** Records follows **

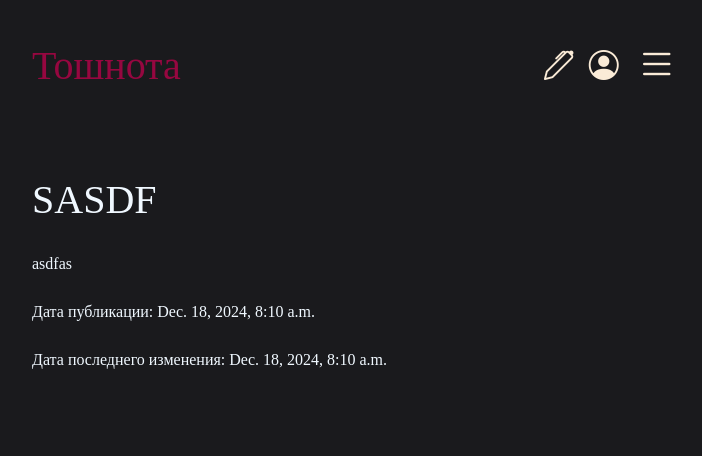
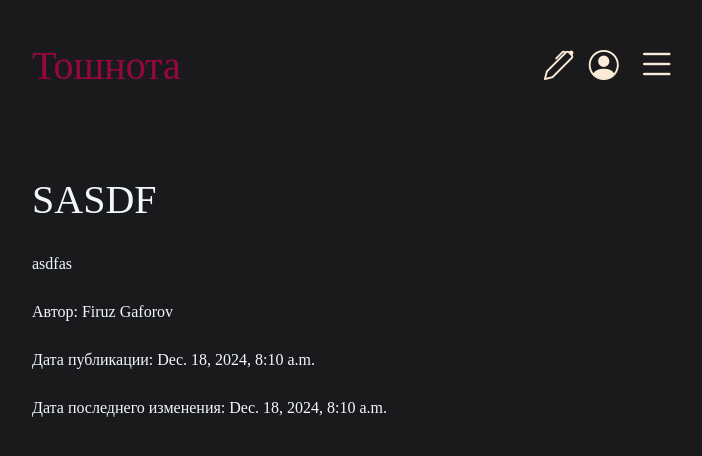
Before and after one commit to firug/blog, a Django app: page /notes/1/ in a window 1280 px wide. Shown: the top 456 px of the page, without its empty margins (288-990 px from the left). Run offline with Django 4.2, Linux system fonts and the light colour scheme; data comes from the database, SQL or seed files in the repository; both versions use the stored data as it was after the commit; some libraries are stand-ins or nearby versions.

Commit message:
added author

```diff
--- a/blog/notes/models.py
+++ b/blog/notes/models.py
@@ -1,6 +1,7 @@
 from django.db import models
 from markdownx.models import MarkdownxField
 from tinymce.models import HTMLField
+from django.contrib.auth.models import User
 
 class Partition(models.Model):
     name = models.CharField(max_length=200)
@@ -27,6 +28,7 @@ class Article(models.Model):
         upload_to='articles/',
         blank=True,
     )
+    author = models.ForeignKey(User, on_delete=models.CASCADE, related_name='articles', default=1)
 
     def __str__(self) -> str:
         return str(self.heading)
--- a/blog/templates/notes/detail.html
+++ b/blog/templates/notes/detail.html
@@ -11,6 +11,7 @@
 {% if art %}
     <h1 class="left-moved upper_case">{{ art.heading }} </h1>
     <div class="left-moved" name="note_detail_body">{{art.body|markdown }}</div>
+    <p>Автор: {{art.author.first_name}}  {{art.author.last_name }}</p>
     <p name="pub_date" class="left-moved">Дата публикации: {{art.pub_date}}</p>
     <p name="last_edit_date" class="left-moved">Дата последнего изменения: {{art.last_edit_date}}</p>
 
```
Also changed, not shown: blog/db.sqlite3.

** End of Records **

Problem requirements: Which of the lines above include the word "self"? List those lines.

Completed exercise:
     def __str__(self) -> str:
         return str(self.heading)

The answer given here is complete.